2. Not Looking at Their Resume and Past WorkThe best indicator of a writer’s strength is their past work. You will want to see a broad range of writing styles covering all the topic types you intend for your blog. Some writers work better in an editorial format compared to a list of “X reasons why…”, for instance, so ensure the writer you have in mind is capable of creating what you need. You should also look out for a writer who is able to write engagingly in several different voices. They should be chameleons capable of mimicking your particular brand. At the same time, they should have consistent stylistic devices that make reading their pieces easy and fun. Hold out for writers who can impress you with their past work and their overall versatility. As a final test, you should also commission a sample piece to ensure they can satisfy your desired writing approach.
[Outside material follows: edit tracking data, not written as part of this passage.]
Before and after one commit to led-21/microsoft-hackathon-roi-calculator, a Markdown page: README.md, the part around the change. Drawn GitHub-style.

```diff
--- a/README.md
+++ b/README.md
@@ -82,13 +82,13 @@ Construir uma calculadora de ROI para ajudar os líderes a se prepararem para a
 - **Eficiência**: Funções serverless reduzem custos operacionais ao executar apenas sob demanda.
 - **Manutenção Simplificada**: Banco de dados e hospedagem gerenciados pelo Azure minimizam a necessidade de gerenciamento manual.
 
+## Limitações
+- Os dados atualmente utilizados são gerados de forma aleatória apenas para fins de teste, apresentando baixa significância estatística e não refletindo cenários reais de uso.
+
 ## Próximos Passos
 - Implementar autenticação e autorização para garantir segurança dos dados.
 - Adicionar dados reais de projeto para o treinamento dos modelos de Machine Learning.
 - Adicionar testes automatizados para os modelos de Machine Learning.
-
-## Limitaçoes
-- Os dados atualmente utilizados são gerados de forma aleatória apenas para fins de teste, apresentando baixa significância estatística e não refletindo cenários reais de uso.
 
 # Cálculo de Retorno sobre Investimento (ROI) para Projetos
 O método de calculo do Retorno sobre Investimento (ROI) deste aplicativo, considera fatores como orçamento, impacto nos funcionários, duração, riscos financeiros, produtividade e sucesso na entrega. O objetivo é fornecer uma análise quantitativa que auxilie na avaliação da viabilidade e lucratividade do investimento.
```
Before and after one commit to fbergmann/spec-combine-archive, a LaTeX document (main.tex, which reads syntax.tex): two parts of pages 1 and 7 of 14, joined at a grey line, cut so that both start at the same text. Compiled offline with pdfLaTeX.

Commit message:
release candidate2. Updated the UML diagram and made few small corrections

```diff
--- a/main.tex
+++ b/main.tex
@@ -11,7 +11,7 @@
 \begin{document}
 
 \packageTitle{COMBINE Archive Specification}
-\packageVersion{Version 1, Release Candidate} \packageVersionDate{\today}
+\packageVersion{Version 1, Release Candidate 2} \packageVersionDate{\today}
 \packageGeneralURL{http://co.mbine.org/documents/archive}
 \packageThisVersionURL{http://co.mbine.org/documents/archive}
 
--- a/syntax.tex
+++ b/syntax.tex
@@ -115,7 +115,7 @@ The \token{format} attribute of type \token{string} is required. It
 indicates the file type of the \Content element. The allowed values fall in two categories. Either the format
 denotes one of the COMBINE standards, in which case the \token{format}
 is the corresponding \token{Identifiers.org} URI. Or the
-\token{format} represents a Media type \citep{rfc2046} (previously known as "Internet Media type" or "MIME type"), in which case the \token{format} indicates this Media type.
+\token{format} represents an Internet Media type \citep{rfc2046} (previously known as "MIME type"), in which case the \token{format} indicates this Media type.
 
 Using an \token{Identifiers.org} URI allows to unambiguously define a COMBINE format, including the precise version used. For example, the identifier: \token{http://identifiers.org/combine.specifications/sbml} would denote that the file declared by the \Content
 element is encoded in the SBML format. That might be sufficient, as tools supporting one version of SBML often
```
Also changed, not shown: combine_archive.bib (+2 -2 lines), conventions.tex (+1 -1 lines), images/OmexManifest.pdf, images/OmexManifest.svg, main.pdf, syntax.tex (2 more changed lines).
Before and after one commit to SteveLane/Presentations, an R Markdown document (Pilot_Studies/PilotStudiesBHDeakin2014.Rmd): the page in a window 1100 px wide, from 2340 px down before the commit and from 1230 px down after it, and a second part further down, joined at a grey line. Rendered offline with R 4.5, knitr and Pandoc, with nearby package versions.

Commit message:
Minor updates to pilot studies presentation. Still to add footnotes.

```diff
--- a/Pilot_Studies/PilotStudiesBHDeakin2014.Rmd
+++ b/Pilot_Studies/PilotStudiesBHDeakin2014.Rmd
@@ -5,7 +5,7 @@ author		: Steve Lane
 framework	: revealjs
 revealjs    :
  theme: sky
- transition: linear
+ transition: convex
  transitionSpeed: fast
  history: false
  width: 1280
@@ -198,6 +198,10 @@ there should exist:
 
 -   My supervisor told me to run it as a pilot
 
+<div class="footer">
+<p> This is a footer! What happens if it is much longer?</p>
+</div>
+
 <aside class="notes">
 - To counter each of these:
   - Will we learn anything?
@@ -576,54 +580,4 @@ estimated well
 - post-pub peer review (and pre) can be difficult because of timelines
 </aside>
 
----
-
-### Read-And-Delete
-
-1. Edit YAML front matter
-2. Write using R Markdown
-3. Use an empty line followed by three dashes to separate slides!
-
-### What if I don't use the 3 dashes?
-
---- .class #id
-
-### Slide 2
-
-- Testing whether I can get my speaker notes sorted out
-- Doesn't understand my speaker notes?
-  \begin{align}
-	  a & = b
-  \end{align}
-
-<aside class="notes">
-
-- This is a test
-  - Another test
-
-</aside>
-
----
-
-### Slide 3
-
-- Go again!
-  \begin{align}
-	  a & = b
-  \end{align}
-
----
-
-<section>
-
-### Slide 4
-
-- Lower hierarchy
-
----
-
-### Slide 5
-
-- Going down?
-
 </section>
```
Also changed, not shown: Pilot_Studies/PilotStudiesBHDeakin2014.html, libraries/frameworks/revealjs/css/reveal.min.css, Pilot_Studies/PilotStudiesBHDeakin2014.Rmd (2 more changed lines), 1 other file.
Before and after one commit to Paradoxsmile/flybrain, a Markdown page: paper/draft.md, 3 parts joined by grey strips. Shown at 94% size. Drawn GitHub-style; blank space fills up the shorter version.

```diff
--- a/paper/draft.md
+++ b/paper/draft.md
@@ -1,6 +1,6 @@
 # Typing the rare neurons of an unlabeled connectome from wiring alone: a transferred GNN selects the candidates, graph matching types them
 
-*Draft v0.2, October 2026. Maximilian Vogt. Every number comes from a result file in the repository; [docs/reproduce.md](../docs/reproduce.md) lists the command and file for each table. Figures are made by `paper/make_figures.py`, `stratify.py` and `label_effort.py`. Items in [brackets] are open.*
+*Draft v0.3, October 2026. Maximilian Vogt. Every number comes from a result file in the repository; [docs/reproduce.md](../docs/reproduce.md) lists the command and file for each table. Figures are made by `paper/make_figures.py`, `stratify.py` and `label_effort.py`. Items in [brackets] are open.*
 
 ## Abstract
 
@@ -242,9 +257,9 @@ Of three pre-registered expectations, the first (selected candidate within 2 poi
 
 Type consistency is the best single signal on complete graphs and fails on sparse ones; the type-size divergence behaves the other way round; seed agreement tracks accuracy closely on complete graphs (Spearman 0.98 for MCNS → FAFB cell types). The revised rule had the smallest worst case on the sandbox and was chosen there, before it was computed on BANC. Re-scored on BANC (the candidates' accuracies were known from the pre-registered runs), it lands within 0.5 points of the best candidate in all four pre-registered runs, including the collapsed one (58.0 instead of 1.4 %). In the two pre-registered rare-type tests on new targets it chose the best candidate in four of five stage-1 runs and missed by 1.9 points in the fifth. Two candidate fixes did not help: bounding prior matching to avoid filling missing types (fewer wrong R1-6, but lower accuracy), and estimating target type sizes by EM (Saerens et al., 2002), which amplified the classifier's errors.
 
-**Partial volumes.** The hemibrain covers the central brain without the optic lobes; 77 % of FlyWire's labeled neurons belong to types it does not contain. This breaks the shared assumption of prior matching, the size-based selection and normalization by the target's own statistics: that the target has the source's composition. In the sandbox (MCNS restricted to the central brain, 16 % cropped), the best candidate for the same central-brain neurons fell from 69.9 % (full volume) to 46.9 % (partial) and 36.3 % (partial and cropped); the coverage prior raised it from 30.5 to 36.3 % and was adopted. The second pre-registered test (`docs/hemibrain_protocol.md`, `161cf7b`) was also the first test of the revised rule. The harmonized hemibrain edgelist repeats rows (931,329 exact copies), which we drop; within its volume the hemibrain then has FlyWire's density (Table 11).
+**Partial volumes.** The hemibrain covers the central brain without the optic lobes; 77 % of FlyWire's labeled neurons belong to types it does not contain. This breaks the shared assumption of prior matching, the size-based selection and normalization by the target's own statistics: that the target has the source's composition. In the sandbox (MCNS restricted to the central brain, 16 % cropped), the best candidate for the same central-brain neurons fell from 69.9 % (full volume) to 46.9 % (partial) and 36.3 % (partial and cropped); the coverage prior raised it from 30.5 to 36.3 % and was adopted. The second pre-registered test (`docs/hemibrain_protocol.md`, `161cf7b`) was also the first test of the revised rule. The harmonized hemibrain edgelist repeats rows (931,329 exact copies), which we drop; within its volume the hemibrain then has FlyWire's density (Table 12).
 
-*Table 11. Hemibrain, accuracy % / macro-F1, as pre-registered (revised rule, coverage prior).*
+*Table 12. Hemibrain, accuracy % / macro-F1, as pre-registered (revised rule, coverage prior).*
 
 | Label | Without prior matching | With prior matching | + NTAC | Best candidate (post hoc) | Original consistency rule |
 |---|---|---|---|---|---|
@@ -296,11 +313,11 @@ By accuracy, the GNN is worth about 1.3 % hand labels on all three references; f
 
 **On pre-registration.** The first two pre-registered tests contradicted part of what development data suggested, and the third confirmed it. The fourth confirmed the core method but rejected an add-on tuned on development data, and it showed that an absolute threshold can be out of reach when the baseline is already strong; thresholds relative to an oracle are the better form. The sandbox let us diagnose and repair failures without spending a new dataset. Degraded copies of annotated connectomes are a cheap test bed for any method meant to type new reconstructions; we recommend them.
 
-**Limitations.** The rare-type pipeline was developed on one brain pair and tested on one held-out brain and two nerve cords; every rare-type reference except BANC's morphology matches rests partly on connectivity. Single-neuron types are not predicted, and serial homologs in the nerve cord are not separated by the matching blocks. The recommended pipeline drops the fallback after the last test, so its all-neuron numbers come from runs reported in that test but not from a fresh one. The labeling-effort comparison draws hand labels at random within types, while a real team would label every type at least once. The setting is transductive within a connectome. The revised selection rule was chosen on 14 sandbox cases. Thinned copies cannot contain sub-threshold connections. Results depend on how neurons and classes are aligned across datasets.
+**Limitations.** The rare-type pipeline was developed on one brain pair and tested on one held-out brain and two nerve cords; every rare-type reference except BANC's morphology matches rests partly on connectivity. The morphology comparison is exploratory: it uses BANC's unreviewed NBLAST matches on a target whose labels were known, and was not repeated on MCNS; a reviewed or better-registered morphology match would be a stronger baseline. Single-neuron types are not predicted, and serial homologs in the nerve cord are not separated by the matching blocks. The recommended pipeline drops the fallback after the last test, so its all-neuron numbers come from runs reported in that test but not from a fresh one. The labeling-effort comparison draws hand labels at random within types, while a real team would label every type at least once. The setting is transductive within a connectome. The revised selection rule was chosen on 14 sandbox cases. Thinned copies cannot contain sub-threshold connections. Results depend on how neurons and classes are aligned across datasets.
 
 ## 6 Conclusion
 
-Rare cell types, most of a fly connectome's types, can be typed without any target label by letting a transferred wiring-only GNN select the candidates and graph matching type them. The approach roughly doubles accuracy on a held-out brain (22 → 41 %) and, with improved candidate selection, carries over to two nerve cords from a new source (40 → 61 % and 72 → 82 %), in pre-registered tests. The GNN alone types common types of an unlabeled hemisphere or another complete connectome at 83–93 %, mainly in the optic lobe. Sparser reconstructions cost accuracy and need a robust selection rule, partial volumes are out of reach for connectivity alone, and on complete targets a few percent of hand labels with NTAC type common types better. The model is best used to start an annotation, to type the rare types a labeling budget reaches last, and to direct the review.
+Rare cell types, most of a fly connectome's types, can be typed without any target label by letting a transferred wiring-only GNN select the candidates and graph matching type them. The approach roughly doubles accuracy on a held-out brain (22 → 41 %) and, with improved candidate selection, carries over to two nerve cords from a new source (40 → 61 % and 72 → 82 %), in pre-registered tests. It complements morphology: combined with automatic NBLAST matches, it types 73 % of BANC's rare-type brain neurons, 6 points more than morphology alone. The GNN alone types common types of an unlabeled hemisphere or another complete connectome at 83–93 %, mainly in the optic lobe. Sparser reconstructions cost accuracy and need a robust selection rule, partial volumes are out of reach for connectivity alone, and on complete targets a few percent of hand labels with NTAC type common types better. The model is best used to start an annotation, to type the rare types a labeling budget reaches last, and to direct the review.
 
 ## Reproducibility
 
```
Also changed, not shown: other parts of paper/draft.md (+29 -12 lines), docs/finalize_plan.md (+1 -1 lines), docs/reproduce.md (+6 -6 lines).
3. Not Setting Goals and ExpectationsThe best writer in the world is going to struggle with meeting your expectations if you can’t make them clear. Since no one can read minds, you will need to explain the purpose of your blog and what you intend to get out of it to the writer. These guiding principles will help the writer shape their approach to your blog. For instance, if your goal is SEO and generating traffic from social media shares, then the writer may take a more “viral” approach. If the aim is to generate leads and develop brand awareness, quality information and a strong brand voice matter most. If the goal is to create a guide to complex topics in your industry or operate as a sales funnel, the overall strategy for blog topic selection and publishing matters as much as each individual piece. Define your goals, and make them clear to your writer. At the very least, provide an overview of the type of topics you want to cover and what you intend readers to do next. For example, if you have SEO goals, provide a sample of keywords they can work into the writing. Establish guidelines for how casual or professional you want the language to be. Give a range of article lengths. Tell them what elements they need to include upon submission to make your life easier, such as adding images or including a meta description. Put all of these guidelines in a document, and ensure your writer has no questions. You don’t want them reaching out via email at the last minute just to get a piece done. If they have a document to refer to, they can self-guide and make the process for both of you easier.
4. Going With a Strong Writer Who Can’t Match Your Brand VoiceMake sure that any writer you hire can adopt the approach and voice you want to represent your brand. A great test is to provide the guidelines for a sample article using excerpts from blogs you like and some loosely described ideas you’ve had. If they can produce something that comes across as similar to something you’d write or close to a blog style you want to emulate, you know they’re a keeper.
5. Not Establishing a Set Workflow and Process After Hiring a Blog WriterAt the beginning of your relationship, you and your writer should know how the typical process for submitting blogs should work. Tell them the deadline for each piece. Tell them whether you want an outline or topic proposal submitted first. Explain how many revisions you might typically go through. Setting guidelines for touching base is also critical. Even though some professional relationships can work well on autopilot, the last thing you want is for your writer to go AWOL on you. Yet, this can easily happen if they didn’t have clear expectations on when you wanted to hear from them next. Your writer can also become frustrated if you change your process constantly or add on unexpected things like major changes between drafts. Try to work towards consistency.
6. Not Talking Strategy With Your WriterWhen you hire a new writer, you form a relationship that can be quite beneficial to you both. The best way for this relationship to blossom is to have talk strategy, performance, and feedback at key points in the year. Try to schedule a call or meeting with your writer at least quarterly. Discuss your upcoming plans. Offer both praise and suggestions for improvement. See if they have any ideas you could work into your blog strategy. Make a goal to push your blogging to become better month after month. Following all of the suggestions above ensures you don’t just find a great writer, but that you also develop a professional working relationship that gets better over time. If you can do all this, you will be much happier with the work of your writer and happier about the results they help your blog achieve.